In C++, the
shared_ptr is commonly used to manage reference-counted pointers, typically pointing to objects that get deleted when the last reference expires. However, it's possible to create
shared_ptr instances where the managed object and the stored pointer are different, enabling scenarios like accessing sub-objects or creating aliasing shared pointers. This article explores various ways to achieve this, including type conversions and special helper functions like
dynamic_pointer_cast, shedding light on some nuances in the process.
By Raymond Chen
From the article:
The C++ shared_ptr manages a reference-counted pointer. Usually, it’s a pointer to an object that will be
delete‘d when the last reference expires. But it doesn’t have to be that way.
Recall that a
shared_ptris really two pointers.
- A pointer to a control block which manages the shared and weak reference counts, and which destroys an object (commonly known as the managed object) when the shared reference count drops to zero.
- A pointer to return from the get() method, commonly know as the stored pointer.
Most of the time, the stored pointer points to the managed object, because that what you get when you construct a
shared_ptrsfrom a raw pointer or when you call

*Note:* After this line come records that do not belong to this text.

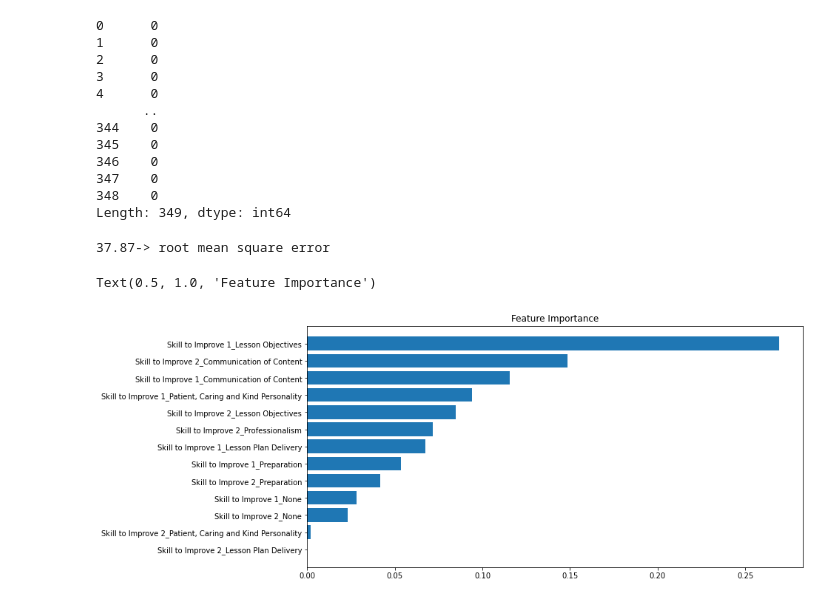
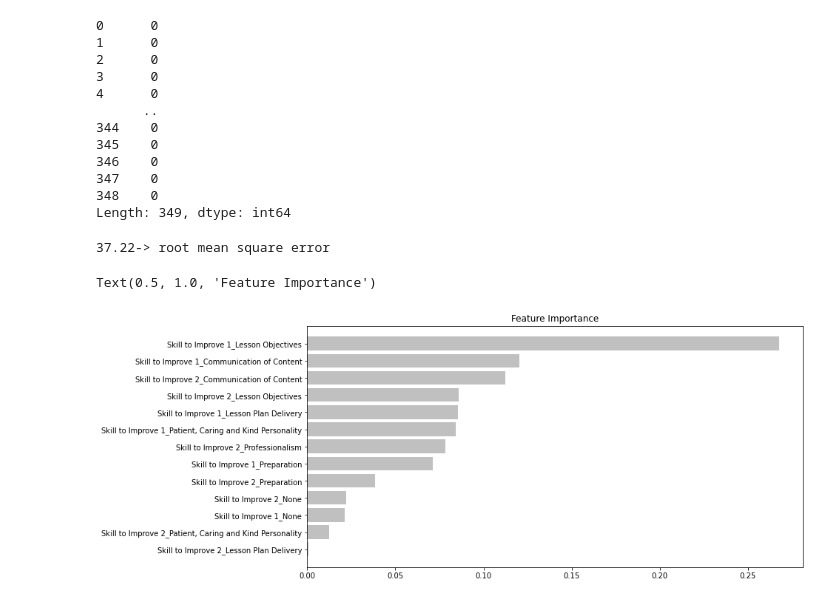
Before and after one commit to georgeputhean/pop-performance, a Jupyter notebook: Skill_Analysis.ipynb, the cells around one changed output. Cells and saved outputs as stored; diff of their text form; code cells hidden in the pictures.

```diff
--- a/Skill_Analysis.ipynb
+++ b/Skill_Analysis.ipynb
@@ -57,14 +57,14 @@ Index(['Grade_x', 'School Year_x', 'Pre or Post?',
        'Skill to Improve 2_Preparation', 'Skill to Improve 2_Professionalism'],
       dtype='object')
 # %%
-X=feature_encoded[[ 'Grade_x','Pre or Post?',
+X=feature_encoded[[ 'Grade_x',
        'Main Language Used In Exam', 'EGRA Question 1: Reading Habit',
        'EGRA Last Book Read', 'Reads With Others',
        'How Often, ReadsWithOthers', 'Student Gender',
        'Minutes Spent Observing', 'Minutes Spent Coaching', 'Total Score',
        'Teacher Number: Gender',
        'Teacher Number: School Years in Teacher Support Program',
-       'Teacher Present', 'Average Students Enrolled',
+        'Average Students Enrolled',
        'Skill to Improve 1_Communication of Content',
        'Skill to Improve 1_Lesson Objectives',
        'Skill to Improve 1_Lesson Plan Delivery', 'Skill to Improve 1_None',
@@ -194,29 +186,29 @@ x=X1
 # %%
 from sklearn.ensemble import GradientBoostingRegressor
 from sklearn.metrics import mean_squared_error
 from sklearn.model_selection import train_test_split
 from sklearn.inspection import permutation_importance
 import statsmodels.api as sm
 import pandas as pd
 import matplotlib.pyplot as plt
 import numpy as np
 
 
 X_train, X_test, y_train, y_test = train_test_split(x, y, test_size=.2, random_state=1066)
 model = GradientBoostingRegressor(learning_rate=0.05, max_depth=5, n_estimators=500, min_samples_split=5, n_iter_no_change=10)
 model.fit(X_train, y_train)
 rmse = np.sqrt(mean_squared_error(y_test, model.predict(X_test)))
 print("{:.2f}-> root mean square error".format(rmse))
 feature_importance = model.feature_importances_
 sorted_idx = np.argsort(feature_importance)
 fig = plt.figure(figsize=(12, 6))
-plt.barh(range(len(sorted_idx)), feature_importance[sorted_idx], align='center')
+plt.barh(range(len(sorted_idx)), feature_importance[sorted_idx], align='center',color=['#C0C0C0'])
 plt.yticks(range(len(sorted_idx)), np.array(X_test.columns)[sorted_idx])
 plt.title('Feature Importance')
 # %% [output]
-37.87-> root mean square error
+37.22-> root mean square error
 Text(0.5, 1.0, 'Feature Importance')
-[figure, old version]
+[figure, new version]
 # %%
 x=X
 y=target['EGRA Section 5 CWPM']
```
Also changed, not shown: parts of 16 cells of this notebook.
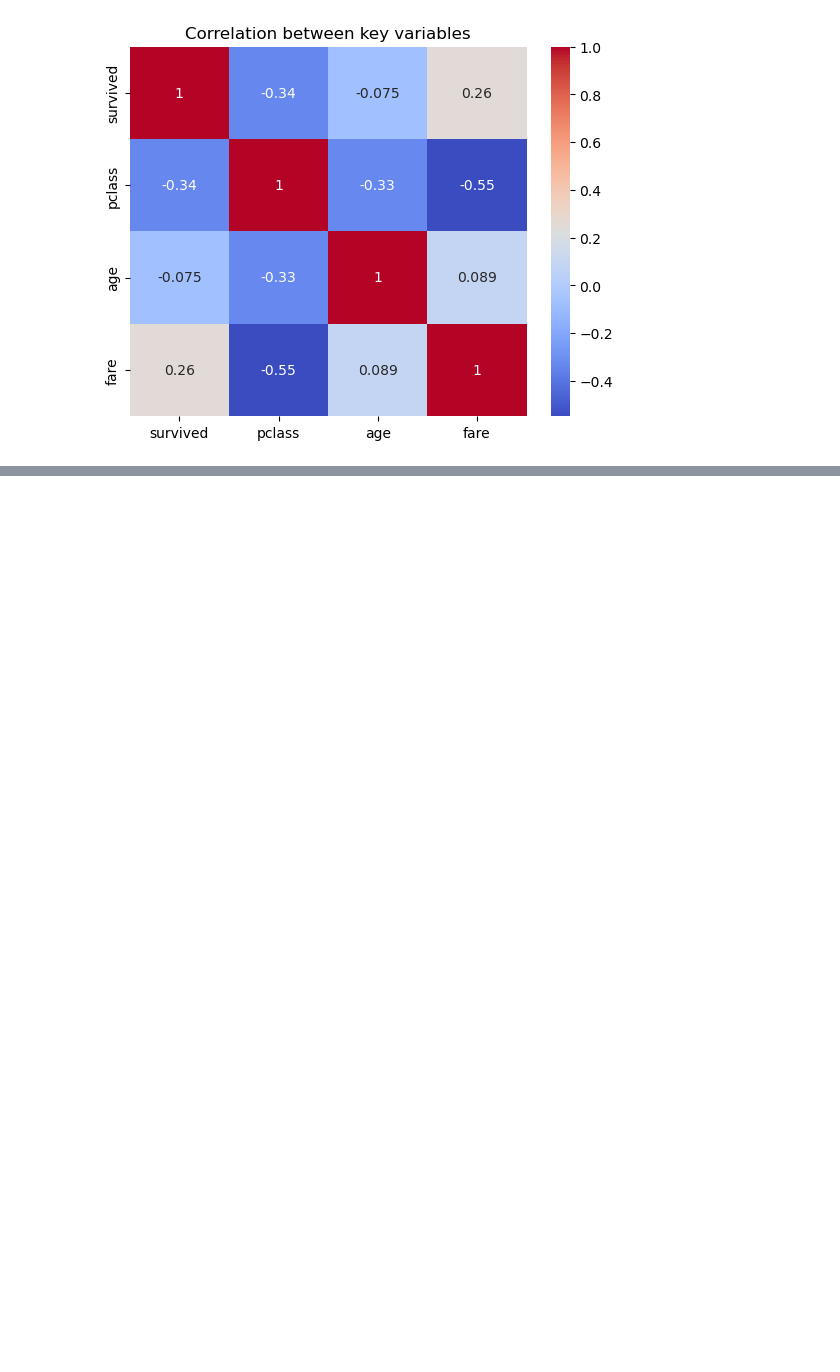
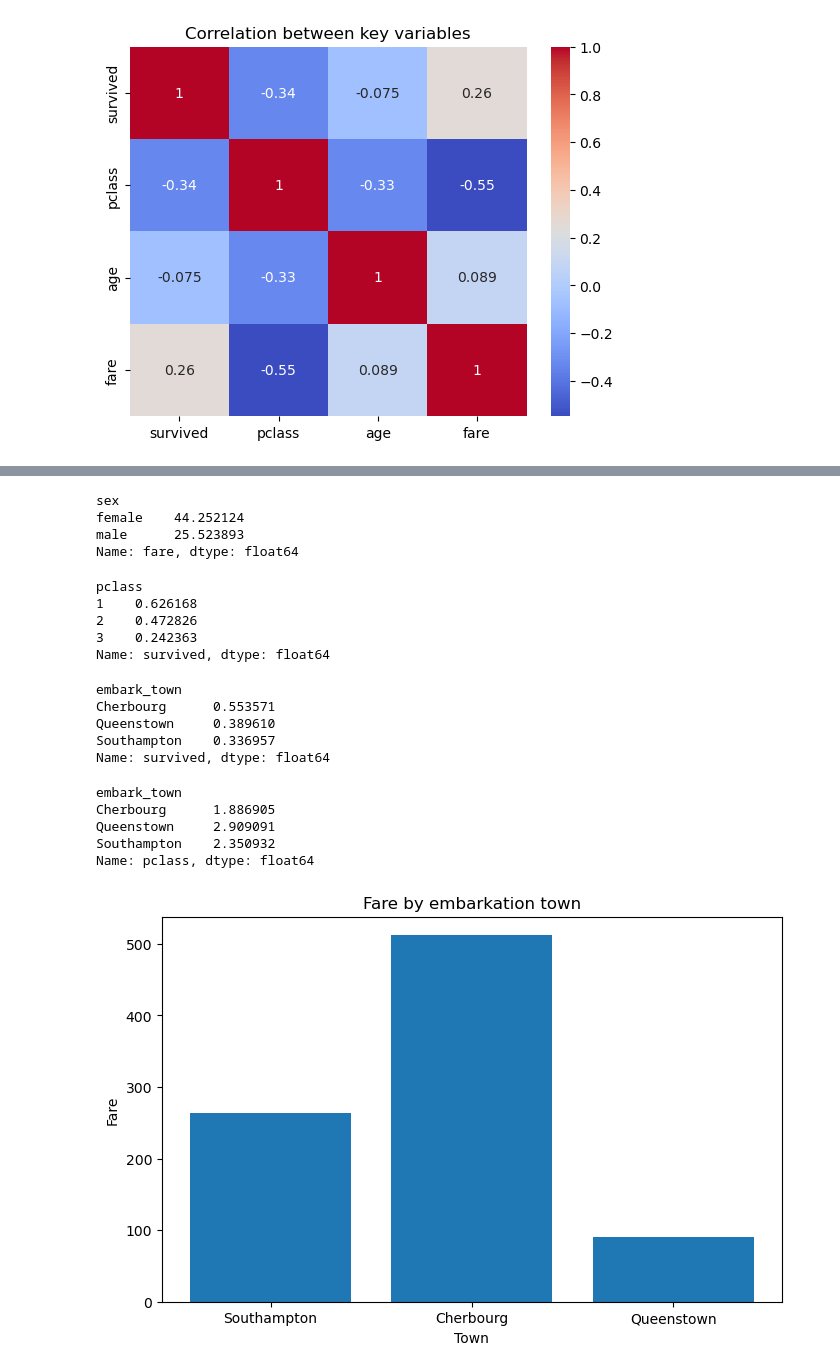
Before and after one commit to dhruvigautam01/data-analytics-learning, a Jupyter notebook: titanic_analysis.ipynb, the cells around one changed output, grey strips where cells are left out. Saved outputs shown, nothing was run; the diff lists cells and outputs as text; code cells hidden in the pictures; blank space fills up the shorter version.

```diff
--- a/titanic_analysis.ipynb
+++ b/titanic_analysis.ipynb
@@ -92,0 +116,40 @@ plt.show()
+# %%
+df.groupby('sex')['fare'].mean()
+# %% [output]
+sex
+female    44.252124
+male      25.523893
+Name: fare, dtype: float64
+# %%
+df.groupby('pclass')['survived'].mean()
+# %% [output]
+pclass
+1    0.626168
+2    0.472826
+3    0.242363
+Name: survived, dtype: float64
+# %%
+ df.groupby('embark_town')['survived'].mean()
+# %% [output]
+embark_town
+Cherbourg      0.553571
+Queenstown     0.389610
+Southampton    0.336957
+Name: survived, dtype: float64
+# %%
+df.groupby('embark_town')['pclass'].mean()
+# %% [output]
+embark_town
+Cherbourg      1.886905
+Queenstown     2.909091
+Southampton    2.350932
+Name: pclass, dtype: float64
+# %%
+plt.figure(figsize=(8,5))
+plt.bar(df['embark_town'],df['fare'])
+plt.title('Fare by embarkation town')
+plt.xlabel('Town')
+plt.ylabel('Fare')
+plt.show()
+# %% [output]
+[figure, added]
```
Also changed, not shown: parts of 12 cells of this notebook.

make_shared. But what is the use case for a
shared_ptrwhere the managed object and the stored pointer are different?